Gather every line below where "protocol" appears.

- [TASK INPUT]:
_____

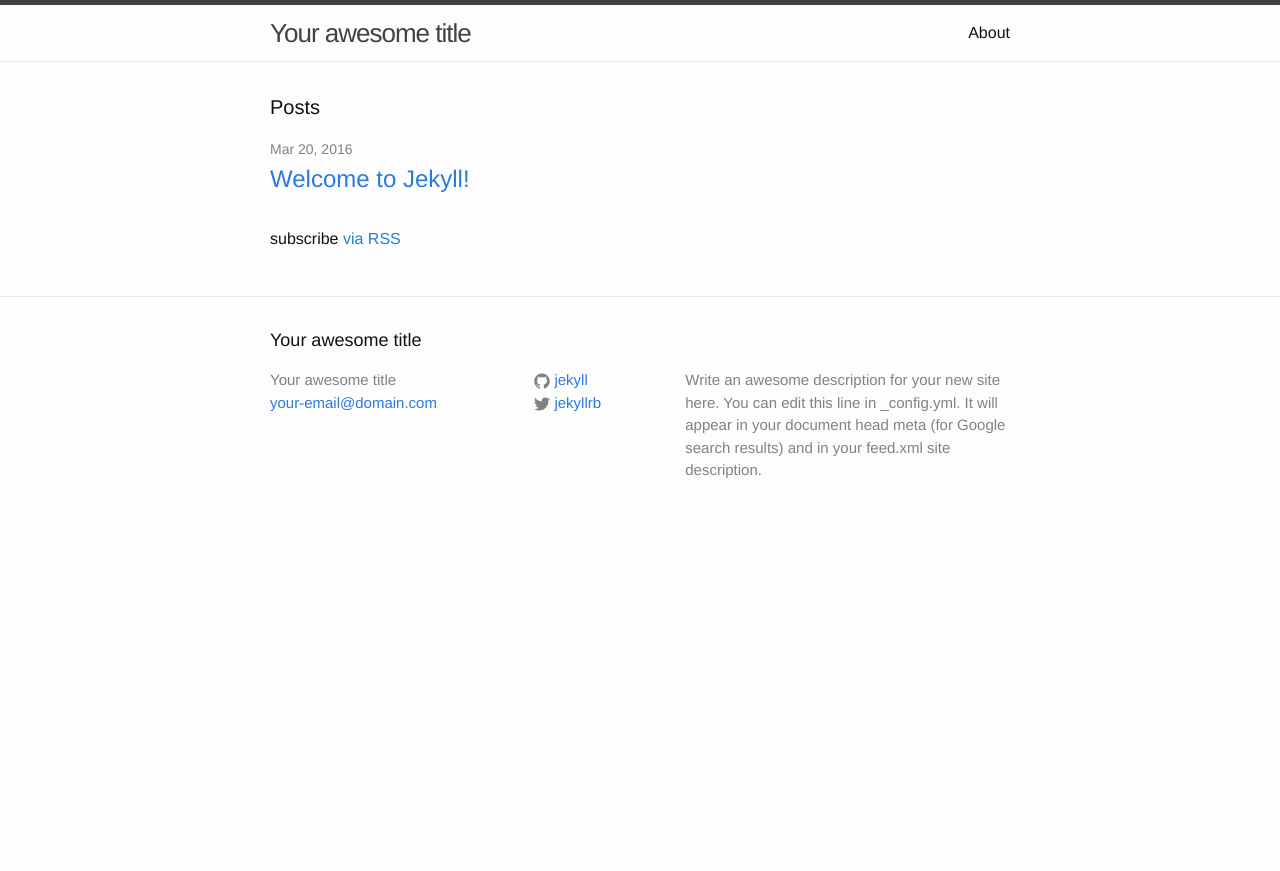
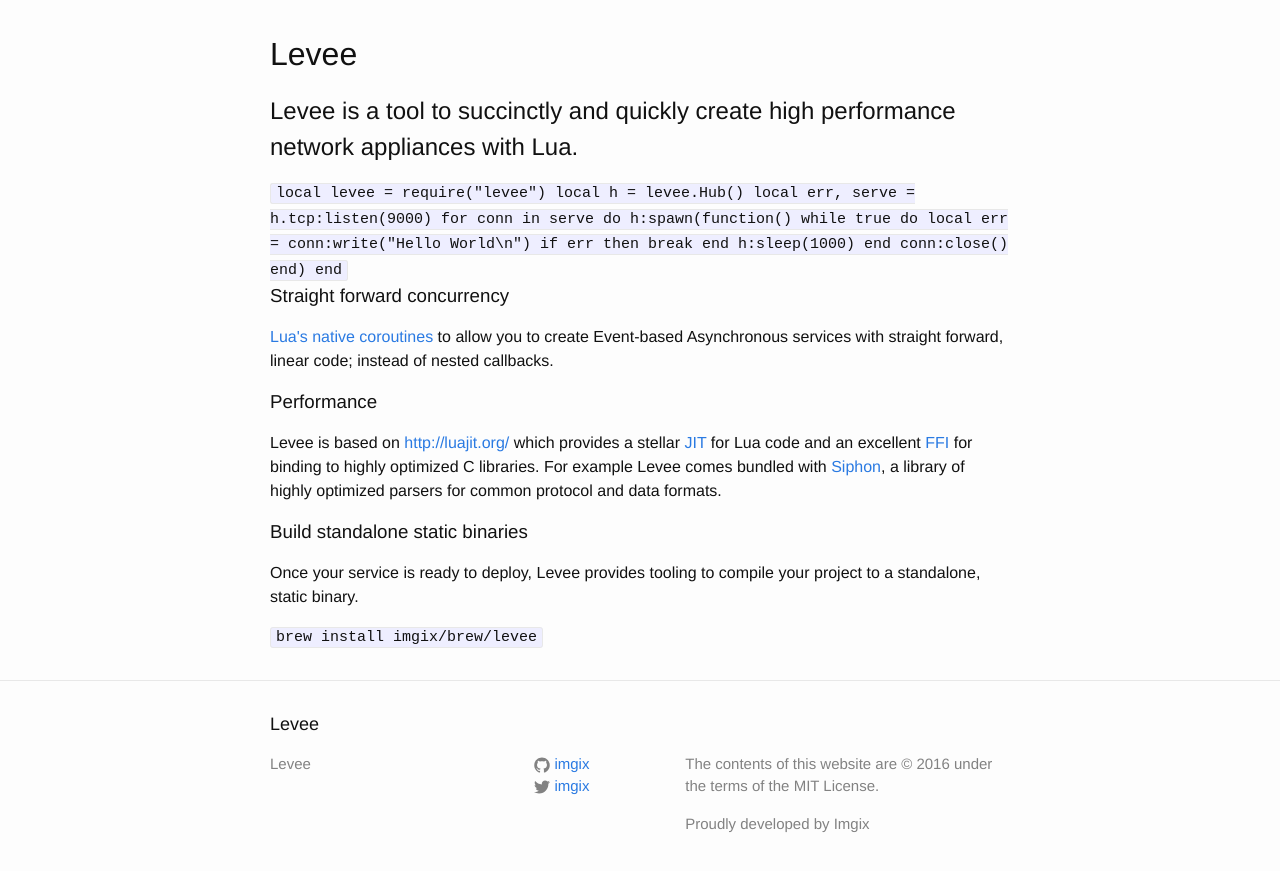
Before and after one commit to cablehead/levee, a Jekyll site: the page built from index.html, in a window 1280 px wide. Shown: the top 871 px of the page. Built offline with Jekyll 4.4.1, drawn with Linux system fonts in a browser that asks for light colours.

Commit message:
update index

```diff
--- a/_config.yml
+++ b/_config.yml
@@ -6,16 +6,13 @@
 # 'jekyll serve'. If you change this file, please restart the server process.
 
 # Site settings
-title: Your awesome title
-email: your-email@domain.com
-description: > # this means to ignore newlines until "baseurl:"
-  Write an awesome description for your new site here. You can edit this
-  line in _config.yml. It will appear in your document head meta (for
-  Google search results) and in your feed.xml site description.
+title: "Levee"
+email: "support@imgix.com"
+description: "Levee is a tool to succinctly and quickly create high performance network appliances with Lua."
 baseurl: "" # the subpath of your site, e.g. /blog
-url: "http://yourdomain.com" # the base hostname & protocol for your site
-twitter_username: jekyllrb
-github_username:  jekyll
+url: "http://imgix.com" # the base hostname & protocol for your site
+twitter_username: "imgix"
+github_username:  "imgix"
 
 # Build settings
 markdown: kramdown
--- a/_includes/footer.html
+++ b/_includes/footer.html
@@ -8,7 +8,7 @@
       <div class="footer-col footer-col-1">
         <ul class="contact-list">
           <li>{{ site.title }}</li>
-          <li><a href="mailto:{{ site.email }}">{{ site.email }}</a></li>
+
         </ul>
       </div>
 
@@ -29,7 +29,9 @@
       </div>
 
       <div class="footer-col footer-col-3">
-        <p>{{ site.description }}</p>
+        <p>The contents of this website are
+© 2016 under the terms of the MIT License.</p>
+<p>Proudly developed by Imgix</p>
       </div>
     </div>
 
--- a/_layouts/default.html
+++ b/_layouts/default.html
@@ -5,7 +5,6 @@
 
   <body>
 
-    {% include header.html %}
 
     <div class="page-content">
       <div class="wrapper">
--- a/_sass/_layout.scss
+++ b/_sass/_layout.scss
@@ -195,7 +195,6 @@
 }
 
 
-
 /**
  * Posts
  */
@@ -240,3 +239,13 @@
         }
     }
 }
+
+/**
+ * Homeppage
+ */
+
+.home{
+    header{
+        width:100%;
+    }
+}
--- a/index.html
+++ b/index.html
@@ -4,20 +4,58 @@
 
 <div class="home">
 
-  <h1 class="page-heading">Posts</h1>
+  <header>
+    <h1>Levee</h1>
+    <h2>Levee is a tool to succinctly and quickly create high performance network appliances with Lua.</h2>
+  </header>
 
-  <ul class="post-list">
-    {% for post in site.posts %}
-      <li>
-        <span class="post-meta">{{ post.date | date: "%b %-d, %Y" }}</span>
+  <section class="hello-world">
+    <code class="block">
+local levee = require("levee")
 
-        <h2>
-          <a class="post-link" href="{{ post.url | prepend: site.baseurl }}">{{ post.title }}</a>
-        </h2>
-      </li>
-    {% endfor %}
-  </ul>
+local h = levee.Hub()
 
-  <p class="rss-subscribe">subscribe <a href="{{ "/feed.xml" | prepend: site.baseurl }}">via RSS</a></p>
+local err, serve = h.tcp:listen(9000)
+
+for conn in serve do
+  h:spawn(function()
+    while true do
+      local err = conn:write("Hello World\n")
+      if err then break end
+      h:sleep(1000)
+    end
+    conn:close()
+  end)
+end</code>
+  </section>
+
+  <section class="callouts">
+    <article>
+      <div class="benefits">
+        <h3>Straight forward concurrency</h3>
+        <p><a href="http://www.lua.org/pil/9.1.html">Lua's native coroutines</a> to allow you to create Event-based Asynchronous
+services with straight forward, linear code; instead of nested callbacks.</p>
+      </div>
+      <div class="benefits">
+        <h3>Performance</h3>
+        <p>Levee is based on <a href="LuaJIT">http://luajit.org/</a> which provides a
+stellar <a href="https://en.wikipedia.org/wiki/Just-in-time_compilation">JIT</a> for
+Lua code and an excellent <a href="https://en.wikipedia.org/wiki/Foreign_function_interface">FFI</a> for
+binding to highly optimized C libraries. For example Levee comes bundled with <a href="https://github.com/imgix/siphon">Siphon</a>, a library of highly
+optimized parsers for common protocol and data formats.</p>
+      </div>
+      <div class="benefits">
+        <h3>Build standalone static binaries</h3>
+        <p>Once your service is ready to deploy, Levee provides tooling to compile your
+project to a standalone, static binary.</p>
+      </div>
+    </article>
+  </section>
+  <section class="install">
+    <article class="osx selected">
+      <code>brew install imgix/brew/levee</code>
+    </artcile>
+
+  </section>
 
 </div>
```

_____

- [SOLUTION TO THE EXERCISE]:
-url: "http://yourdomain.com" # the base hostname & protocol for your site
+url: "http://imgix.com" # the base hostname & protocol for your site
+optimized parsers for common protocol and data formats.</p>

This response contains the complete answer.